SOUTH Africa’s parliamentary committee on arms control has said there is nothing wrong with government donating helicopter airframes and spare parts to the Airforce of Zimbabwe.
Report by Dumisani Sibanda
Those opposed to the donation fear the equipment could be used to suppress political rivals of President Mugabe and his Zanu PF party ahead of the harmonised polls.
Zimbabwean security forces have in recent years been accused of being partisan in support of Mugabe and Zanu PF.
According to South Africa’s online media reports, that country’s Justice minister Jeff Radebe, as chairman of the arms control committee, said the proposed donation of the Alouette III helicopter frames and spare parts — which the South African Defence Forces says is part of an agreement made in 1997 — does not fall into the category
of “controlled items” with a military application.
The minister was responding to Democratic Alliance defence spokesman David Maynier, who early this year wrote to him asking “for the arms control committee to investigate the proposed donation”.
In his response this week, Radebe said his committee was only mandated to consider applications relating to “controlled items”.
“The items to be donated are unserviceable, have no hard points or weapons mounted to it and the spare parts and components have no features and characteristics that would transfer it from a civil aircraft to a military aircraft,” Radebe wrote.

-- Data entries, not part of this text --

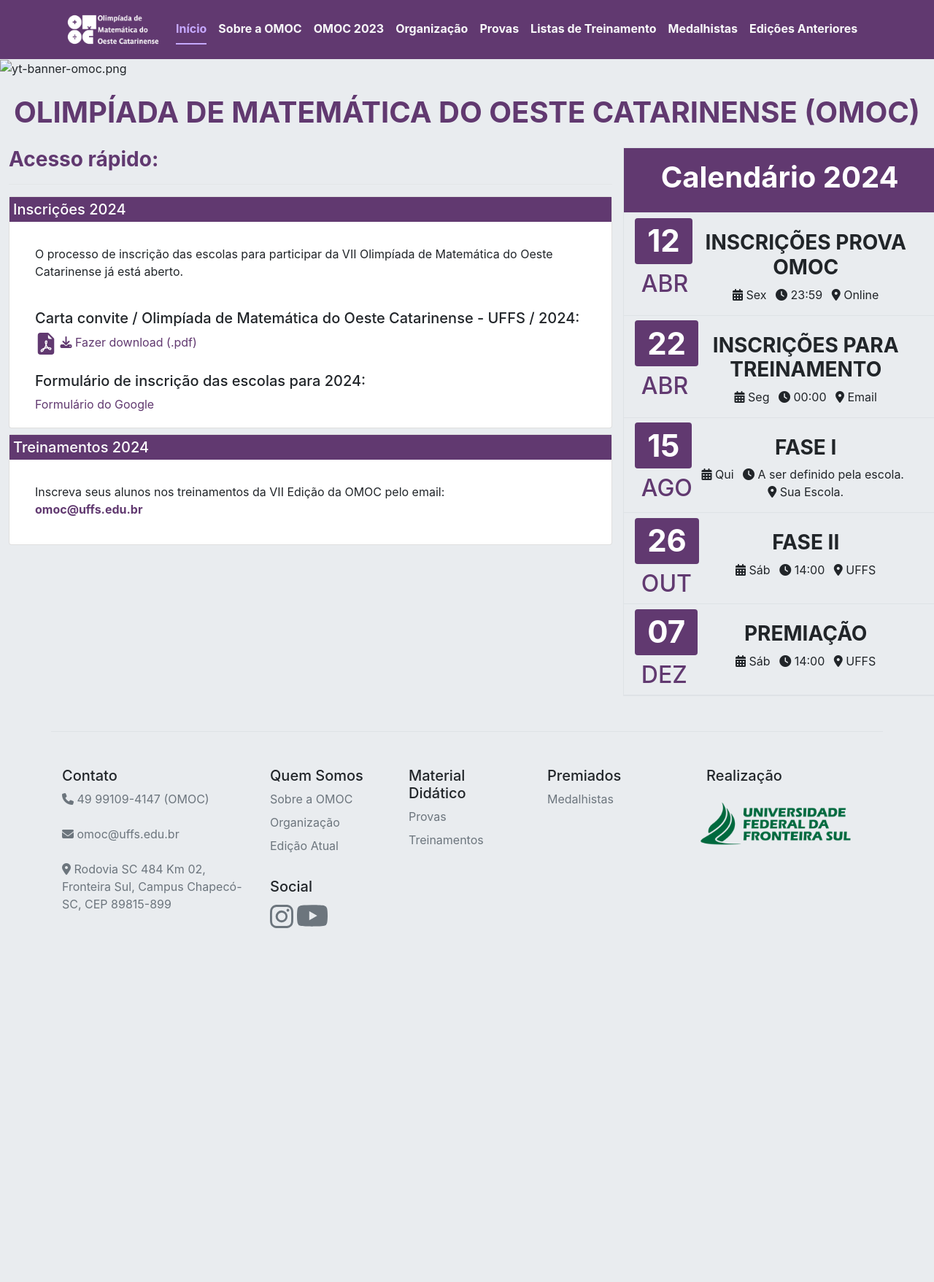
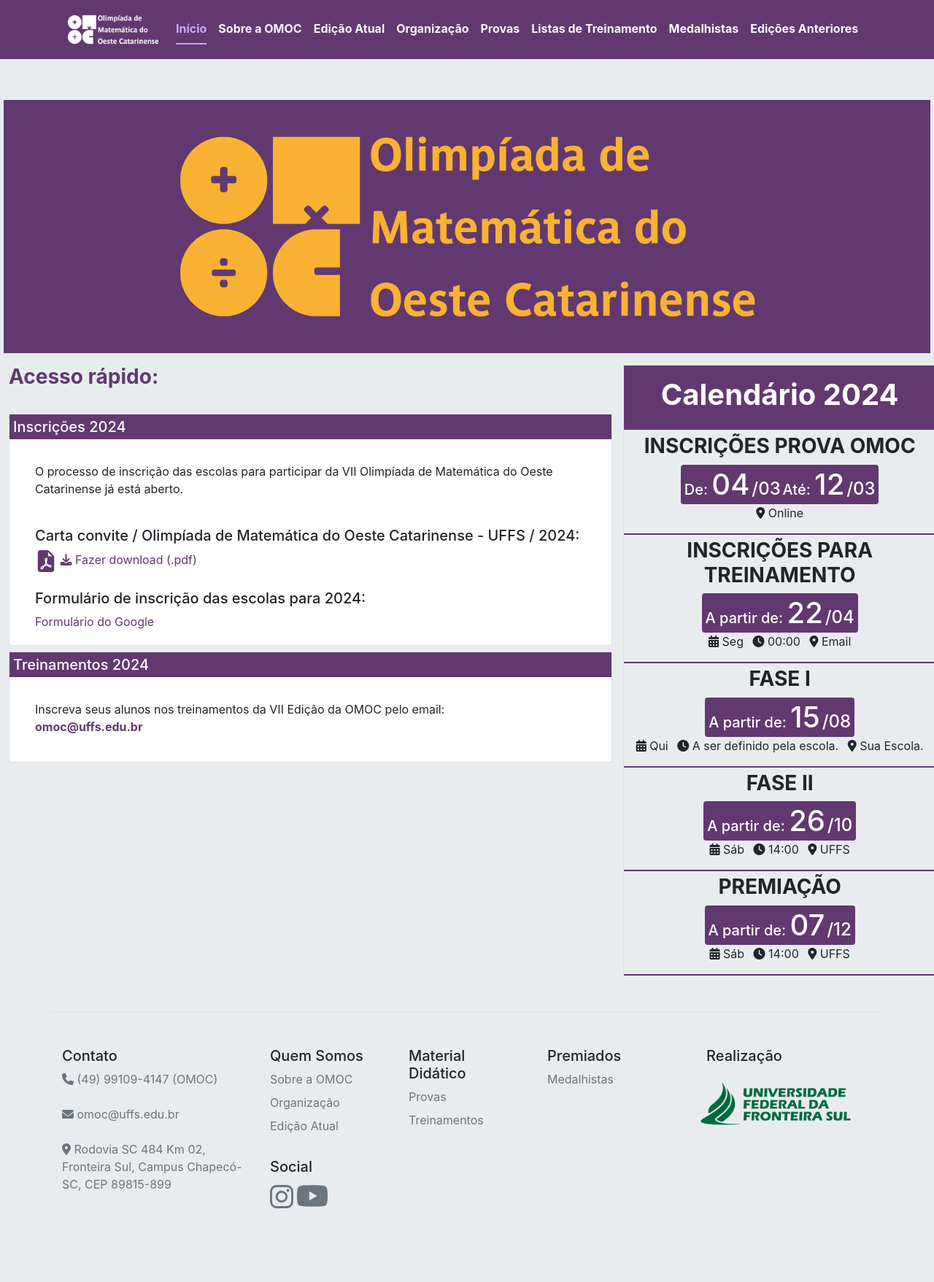
Before and after one commit to omocuffs/omocuffs.github.io, a Jekyll site: the page built from index.md, in a window 1280 px wide. Shown: the whole page at 73% size. Built offline with Jekyll 4.4.1, drawn with Linux system fonts in a browser that asks for light colours; nearby versions of some CDN libraries; before the commit the page ends 1373 px from its top, so only the background shows below that.

Commit message:
🔨 fix: fixes and changes requested last meeting

```diff
--- a/_data/contato.yml
+++ b/_data/contato.yml
@@ -1,6 +1,6 @@
 email: "omoc@uffs.edu.br"
 telefones:
-  - numero: "49 99109-4147"
+  - numero: "(49) 99109-4147"
     responsavel: "OMOC"
 endereco:
   uni: "Universidade Federal da Fronteira Sul - UFFS"
--- a/_data/navigation.yml
+++ b/_data/navigation.yml
@@ -9,7 +9,7 @@
   url: "/sobre-a-omoc/"
 
 - perma-title: "calendario"
-  fmt-title: "OMOC 2023"
+  fmt-title: "Edição Atual"
   excerpt: "Informações gerais sobre a OMOC"
   url: "/edicao-atual-omoc/"
 
--- a/index.md
+++ b/index.md
@@ -2,8 +2,6 @@
 layout: default
 title: "Inicial"
 permalink: /
-image:
-    banner: inicio/banner-inicio-omoc-2023.png
 ---
 {% assign edicoes = site.data.edicoes-omoc | sort: "edicao" | reverse %}
 {% assign edicao-atual = edicoes[0]%}
@@ -25,24 +23,21 @@
 span {padding: 7px; border-radius: 3px;}
 .link2 {color:#613970;}
 .link2:hover {color: #c6a9ff; text-decoration: none;}
+
+.date-nums h1,.date-nums h4,.date-nums h5 {
+  display: inline;
+}
 </style>
 <section>
-<div class="container-fluid" >
-  {% if edicao-atual.banner-imagem %}
-  <div class="d-none d-md-block">
-    <img class="img-fluid" src="{{site.url}}/images/edicoes/{{edicao-atual.edicao}}/{{edicao-atual.banner-imagem}}" alt="{{edicao-atual.banner-imagem}}">
-  </div>
-  <div class="d-md-none">
-    <img class="img-fluid" src="{{site.url}}/images/edicoes/{{edicao-atual.edicao}}/{{edicao-atual.banner-imagem-mobile}}" alt="{{edicao-atual.banner-imagem-mobile}}">
-  </div>
-  {% else %}
-  <h2 class="display-4" ><span class="badge bg-light" style="color: #613970;" >OMOC</span></h2>
-  {% endif %}
-</div>
 <div class="container-xxl" data-bs-smooth-scroll="true" >
-  <br>
-  <div class="row g-3 " >
-    <h1 style="color: #613970;" class="text-center text-uppercase" ><strong>Olimpíada de Matemática do Oeste Catarinense (OMOC)</strong></h1>
+  <h1 style="visibility: hidden;">Olimpíada de Matemática do Oeste Catarinense</h1>
+  <div class="row g-3" >
+    <div class="d-none d-md-block text-center">
+      <img class="img-fluid" src="{{site.url}}/images/common/index-banner.png" alt="Banner OMOC" >
+    </div>
+    <div class="d-md-none">
+        <img class="img-fluid" src="{{site.url}}/images/common/index-banner-mobile.png" alt="Banner OMOC" >
+    </div>
     <br><br>
     <div class="col-lg-8" >
     <!-- inicio do acesso rapido -->
@@ -90,26 +85,55 @@
         {%if evento.fechamento.data %}
           {% assign dataev = evento.fechamento %}
         {% else %}
-            {% assign dataev = evento.abertura %}
+          {% assign dataev = evento.abertura %}
         {%endif%}
-      <div class="row border-bottom">
-        <div class="col-2 text-center" >
-          <h1 class="display-4"><span class="badge" style="background-color: #613970;">{{ dataev.data | date: "%d" }}</span></h1>
-          <h2 style="color: #613970;">&nbsp;{{ dataev.nome-do-mes | upcase | truncate: 3, ""}}</h2>
+      <div class="row" style="border-bottom: 2px solid #613970;">
+        <div class="col-12 text-center date-nums" style="margin-top:5px;">
+          <h3 class="text-uppercase"><strong>{{evento.evento}}</strong></h3>
+          <span class="badge" style="background-color: #613970; ">
+            {% if evento.fechamento.data and evento.abertura.data %}
+              <h5> De: </h5>
+              <h1>{{evento.abertura.data | date: "%d" }}</h1>
+              <h4>{{evento.abertura.data | date: "/%m" }}</h4>
+              <h5> Até: </h5>
+              <h1>{{evento.fechamento.data | date: "%d" }}</h1>
+              <h4>{{evento.abertura.data | date: "/%m" }}</h4>
+            {% elsif evento.abertura.data %}
+              <h5>A partir de: </h5>
+              <h1>{{evento.abertura.data | date: "%d" }}</h1>
+              <h4>{{evento.abertura.data | date: "/%m" }}</h4>
+            {% else %}
+              <h5>Até: </h5>
+              <h1>{{evento.abertura.data | date: "%d" }}</h1>
+              <h4>{{evento.abertura.data | date: "/%m" }}</h4>
+            {% endif %}
+          </span>
         </div>
-        <div class="col-10 justify-content-center align-items-center">
-          <br>
-          <h3 class="text-uppercase"><strong>{{evento.evento}}</strong></h3>
+        <div class="col-12 justify-content-center align-items-center">
           <ul class="list-inline">
-            {% if dataev.dia-da-semana %}
-            <li class="list-inline-item">{{site.data.icons.calendario}}
-                {{ dataev.dia-da-semana | truncate: 3, ""}}
-            </li>
-            {% endif %}
-            {% if dataev.horario %}
-            <li class="list-inline-item">{{site.data.icons.relogio}}
-                {{ dataev.horario }}
-            </li>
+            {% if evento.fechamento.data and evento.abertura.data %}
+            {% elsif evento.abertura.data %}
+              {% if evento.abertura.dia-da-semana %}
+                <li class="list-inline-item">{{site.data.icons.calendario}}
+                    {{ evento.abertura.dia-da-semana | truncate: 3, ""}}
+                </li>
+              {% endif %}
+              {% if evento.abertura.horario %}
+                <li class="list-inline-item">{{site.data.icons.relogio}}
+                    {{ evento.abertura.horario }}
+                </li>
+              {% endif %}
+            {% else %}
+              {% if evento.fechamento.dia-da-semana %}
+                <li class="list-inline-item">{{site.data.icons.calendario}}
+                    {{ evento.fechamento.dia-da-semana | truncate: 3, ""}}
+                </li>
+              {% endif %}
+              {% if evento.fechamento.horario %}
+                <li class="list-inline-item">{{site.data.icons.relogio}}
+                    {{ evento.fechamento.horario }}
+                </li>
+              {% endif %}
             {% endif %}
             {% if evento.local-realizacao %}
             <li class="list-inline-item">{{site.data.icons.localizacao}}
```
Also changed, not shown: _data/icons.yml (+1 -0 lines), _layouts/inicial.html (deleted, +0 -249 lines), _pages/organizacao.md (+4 -4 lines), images/common/index-banner-mobile.png (added), images/common/index-banner.png (added), images/edicoes/2024/banner-inicio-mobile.png (added), images/edicoes/2024/banner-inicio-omoc-2023.png (added), images/edicoes/2024/yt-banner-omoc.png (added).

But Maynier said he was not satisfied with the response and would write to Defence minister Nosiviwe Mapisa-Nqakula to stop the donation.
“In the end . . . the end user for the helicopter airframes and spare parts is the Zimbabwe Defence Forces,” Maynier is reported to have said.
He said his party was also keen to find out if the French manufacturers of the aircraft had been consulted, as is required by the Armscor Act, before the decision
to donate the equipment to Zimbabwe was made.
South Africa’s National Conventional Arms Control Committee Act stipulates that arms transfers should not take place to
unstable countries or contribute to repression.
A South African human rights body Afri-Forum has taken the matter to the courts to block the donation to the Zimbabwean military — which it says is “not neutral” and alleges supports Mugabe and his party Zanu PF.